Published Sep 26, 2019
New photographic evidence indicates tree contact with two PG&E power lines – not the private hilltop electrical system state investigators have blamed – caused the devastating Tubbs fire, according to an expert with four decades of experience investigating electrical fires.
Until now, the second most destructive fire in state history stands as the only one of a two-year string of Northern California wildfires Cal Fire has not blamed on PG&E equipment. Cal Fire says in its report this year that the fire that started on October 8, 2017, was sparked somewhere along an unpermitted, substandard electrical system on a hilltop property along Bennett Lane in Calistoga.
But photos of two PG&E lines – recently obtained by NBC Bay Area’s Investigative unit – show telltale marks of arcing far from that home, says veteran electrical engineer Ken Buske, who has examined the cause of 1,000 fires over four decades.
Arcing is the burst of energy, akin to lightning, often associated with high voltage lines slapping against each other in high winds or contact with vegetation.
The photos are of two adjacent PG&E wires that had fed the hilltop property, after PG&E replaced them earlier this year as part of what it says was system hardening efforts against wildfire.
The photos show boil-like marks on what had been two adjacent 12,000 volt copper lines. Those wires, PG&E says, are now being preserved.
“This is where the fire started,” Buske said, pointing to the photos and the location of the marks on the top of the wires as strong evidence of tree contact at a location that sources say is about 30 feet from Bennett Lane. That spot is some 100 yards from the area of origin identified in Cal Fire’s report.
Based on the marks, Buske offered a much different scenario than Cal Fire’s report.

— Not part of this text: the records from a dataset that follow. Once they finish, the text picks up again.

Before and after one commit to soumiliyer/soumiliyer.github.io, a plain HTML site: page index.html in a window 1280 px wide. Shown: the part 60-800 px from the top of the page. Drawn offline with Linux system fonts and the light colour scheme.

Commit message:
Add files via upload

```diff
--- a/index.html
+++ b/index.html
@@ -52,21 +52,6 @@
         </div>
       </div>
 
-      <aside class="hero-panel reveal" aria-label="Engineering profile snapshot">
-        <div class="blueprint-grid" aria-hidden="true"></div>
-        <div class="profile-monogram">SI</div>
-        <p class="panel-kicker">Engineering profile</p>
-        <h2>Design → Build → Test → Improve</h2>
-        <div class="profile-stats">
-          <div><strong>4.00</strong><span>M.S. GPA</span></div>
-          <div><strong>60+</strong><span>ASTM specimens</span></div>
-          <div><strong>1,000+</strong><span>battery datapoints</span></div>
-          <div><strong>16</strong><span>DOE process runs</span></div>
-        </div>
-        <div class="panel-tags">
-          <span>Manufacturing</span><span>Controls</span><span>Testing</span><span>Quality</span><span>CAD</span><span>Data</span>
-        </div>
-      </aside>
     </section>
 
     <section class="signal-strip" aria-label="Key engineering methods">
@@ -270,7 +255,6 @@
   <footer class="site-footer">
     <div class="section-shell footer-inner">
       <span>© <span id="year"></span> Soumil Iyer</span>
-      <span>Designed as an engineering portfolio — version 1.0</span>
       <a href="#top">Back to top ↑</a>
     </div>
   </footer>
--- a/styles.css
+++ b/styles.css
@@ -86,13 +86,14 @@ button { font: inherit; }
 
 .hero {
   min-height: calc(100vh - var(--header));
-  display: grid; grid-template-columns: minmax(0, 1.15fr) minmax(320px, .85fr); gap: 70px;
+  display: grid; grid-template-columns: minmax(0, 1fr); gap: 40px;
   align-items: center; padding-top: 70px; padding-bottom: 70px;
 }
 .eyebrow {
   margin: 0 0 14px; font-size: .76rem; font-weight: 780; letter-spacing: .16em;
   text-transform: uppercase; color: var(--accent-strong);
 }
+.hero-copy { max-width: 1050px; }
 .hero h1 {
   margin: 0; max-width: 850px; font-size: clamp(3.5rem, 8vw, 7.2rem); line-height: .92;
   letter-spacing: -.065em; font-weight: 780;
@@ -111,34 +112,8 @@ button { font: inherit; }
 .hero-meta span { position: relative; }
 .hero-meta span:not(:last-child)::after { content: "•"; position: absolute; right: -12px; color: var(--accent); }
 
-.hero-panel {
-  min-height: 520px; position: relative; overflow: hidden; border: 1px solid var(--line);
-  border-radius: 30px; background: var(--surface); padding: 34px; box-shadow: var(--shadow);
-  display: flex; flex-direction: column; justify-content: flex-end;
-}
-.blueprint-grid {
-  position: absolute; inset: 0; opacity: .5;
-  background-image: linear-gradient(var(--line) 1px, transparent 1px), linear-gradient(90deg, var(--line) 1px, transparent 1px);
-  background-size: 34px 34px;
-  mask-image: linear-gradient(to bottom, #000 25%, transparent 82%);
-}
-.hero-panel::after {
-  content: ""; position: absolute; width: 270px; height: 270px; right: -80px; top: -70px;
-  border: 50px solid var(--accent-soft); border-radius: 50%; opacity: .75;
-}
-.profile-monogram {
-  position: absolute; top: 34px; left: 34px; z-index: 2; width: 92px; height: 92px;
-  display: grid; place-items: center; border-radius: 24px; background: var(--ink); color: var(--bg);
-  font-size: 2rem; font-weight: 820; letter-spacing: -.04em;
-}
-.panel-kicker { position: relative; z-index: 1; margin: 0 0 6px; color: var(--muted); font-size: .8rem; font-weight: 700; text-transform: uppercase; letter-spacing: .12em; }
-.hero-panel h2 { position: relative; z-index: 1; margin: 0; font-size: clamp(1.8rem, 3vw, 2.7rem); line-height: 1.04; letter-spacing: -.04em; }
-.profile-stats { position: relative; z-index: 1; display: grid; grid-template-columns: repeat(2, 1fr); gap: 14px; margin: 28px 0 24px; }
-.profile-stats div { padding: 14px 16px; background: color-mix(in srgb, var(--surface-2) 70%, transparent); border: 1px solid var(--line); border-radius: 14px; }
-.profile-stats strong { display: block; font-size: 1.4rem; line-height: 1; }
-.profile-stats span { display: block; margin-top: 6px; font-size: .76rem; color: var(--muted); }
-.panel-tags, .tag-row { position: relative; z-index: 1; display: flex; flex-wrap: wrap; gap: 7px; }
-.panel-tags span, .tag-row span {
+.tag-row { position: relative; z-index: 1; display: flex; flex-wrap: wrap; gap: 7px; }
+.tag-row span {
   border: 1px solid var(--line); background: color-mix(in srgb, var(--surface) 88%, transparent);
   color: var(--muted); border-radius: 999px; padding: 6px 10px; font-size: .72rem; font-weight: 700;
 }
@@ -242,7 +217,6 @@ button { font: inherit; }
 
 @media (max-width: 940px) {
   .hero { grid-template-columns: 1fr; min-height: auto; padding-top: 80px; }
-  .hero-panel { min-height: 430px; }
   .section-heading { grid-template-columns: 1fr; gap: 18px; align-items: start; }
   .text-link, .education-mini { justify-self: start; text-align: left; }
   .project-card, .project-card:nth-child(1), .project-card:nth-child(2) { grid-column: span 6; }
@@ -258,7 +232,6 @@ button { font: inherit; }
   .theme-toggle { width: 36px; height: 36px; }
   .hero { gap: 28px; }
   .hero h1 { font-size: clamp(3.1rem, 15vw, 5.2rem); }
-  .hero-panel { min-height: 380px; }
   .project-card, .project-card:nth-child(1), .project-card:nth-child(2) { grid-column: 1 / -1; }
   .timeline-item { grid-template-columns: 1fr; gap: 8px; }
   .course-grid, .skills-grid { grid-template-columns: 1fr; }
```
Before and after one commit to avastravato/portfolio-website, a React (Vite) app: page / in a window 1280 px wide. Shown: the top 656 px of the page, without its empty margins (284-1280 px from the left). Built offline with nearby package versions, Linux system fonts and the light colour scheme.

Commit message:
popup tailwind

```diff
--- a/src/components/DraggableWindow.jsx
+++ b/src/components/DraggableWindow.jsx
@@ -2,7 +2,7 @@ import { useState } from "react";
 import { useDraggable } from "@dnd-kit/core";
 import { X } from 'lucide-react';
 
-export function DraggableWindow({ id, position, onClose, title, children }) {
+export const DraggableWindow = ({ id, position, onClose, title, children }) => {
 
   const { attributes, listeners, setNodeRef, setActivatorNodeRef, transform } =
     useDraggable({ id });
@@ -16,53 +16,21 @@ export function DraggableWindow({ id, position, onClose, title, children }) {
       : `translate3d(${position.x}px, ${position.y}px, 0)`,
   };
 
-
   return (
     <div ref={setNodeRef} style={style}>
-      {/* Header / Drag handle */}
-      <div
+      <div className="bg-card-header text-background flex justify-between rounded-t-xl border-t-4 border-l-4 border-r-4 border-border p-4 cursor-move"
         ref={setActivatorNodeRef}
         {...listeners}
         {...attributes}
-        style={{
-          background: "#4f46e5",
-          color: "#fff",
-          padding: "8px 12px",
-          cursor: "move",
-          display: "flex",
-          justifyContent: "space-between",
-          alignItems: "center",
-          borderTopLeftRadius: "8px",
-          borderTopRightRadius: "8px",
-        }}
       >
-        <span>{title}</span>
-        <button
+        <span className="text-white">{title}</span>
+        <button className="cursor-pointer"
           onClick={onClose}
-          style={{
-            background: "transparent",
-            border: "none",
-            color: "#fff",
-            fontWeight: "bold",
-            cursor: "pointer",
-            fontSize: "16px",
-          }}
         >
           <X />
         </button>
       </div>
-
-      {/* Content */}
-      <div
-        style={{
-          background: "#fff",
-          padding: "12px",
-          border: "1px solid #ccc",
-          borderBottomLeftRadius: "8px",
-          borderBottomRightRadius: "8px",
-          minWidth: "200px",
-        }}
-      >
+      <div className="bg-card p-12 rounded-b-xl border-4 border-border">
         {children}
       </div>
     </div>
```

“There’s a bright flash, an electric flow — like lightning between the portion of the wire, the top wire and some vegetation, and there’s a similar event with the other wire,” Buske said.
He says a surveillance video that NBC Bay Area previously broadcast is additional evidence. The recording shows that at 9:20 p.m., well before the fire became visible, there was a bright flash of light to the right of the image, not far from where the arc marks were found. Buske says the intensity of the light is strong evidence of arcing.
The timing of the flash also corresponds to the exact moment fuses and a power outage that cut power to the private hilltop property Cal Fire blames for the fire.
Given the report doesn’t account for even the potential that arcing sparked the fire, Buske offered a blunt assessment of Cal Fire’s findings.
“The fire report is wrong,” he said.
Cal Fire has not responded to questions about potential new evidence of arcing, instead standing by its findings that clear PG&E.
PG&E’s CEO, Bill Johnson, says Cal Fire got it right.
“There were 21 fires,” Johnson said after a federal court status hearing earlier this month on PG&E wildfire prevention efforts. “Cal Fire said PG&E caused 20 of them, and didn’t cause the other one, and I think we should have a little confidence in their ability to determine things.”
But State Sen. Jerry Hill isn’t so sure, especially since Cal Fire has so far seemed unwilling to look at any evidence that casts doubt on its findings.
“It’s outrageous,” he said, “that they’ve kind of dug in their heels and said we’re not going to do that.”
Hill says state investigators should think twice when they point the finger and then refuse to reconsider.
“We’re going to really force this — because when you don’t blame the right people, you don’t hold the right people responsible for this. That’s not justice…”
Buske says based on the evidence he has reviewed, Cal Fire needs to start the Tubbs fire probe from scratch.
“There’s a big problem,” he said. “The Tubbs fire isn’t somebody’s burnt chicken coop. A lot of people suffered a lot in the fire and they deserved a good fire report.”
Whatever Cal Fire does now, a San Francisco jury is set to decide in January what role, if any, PG&E played in the fire.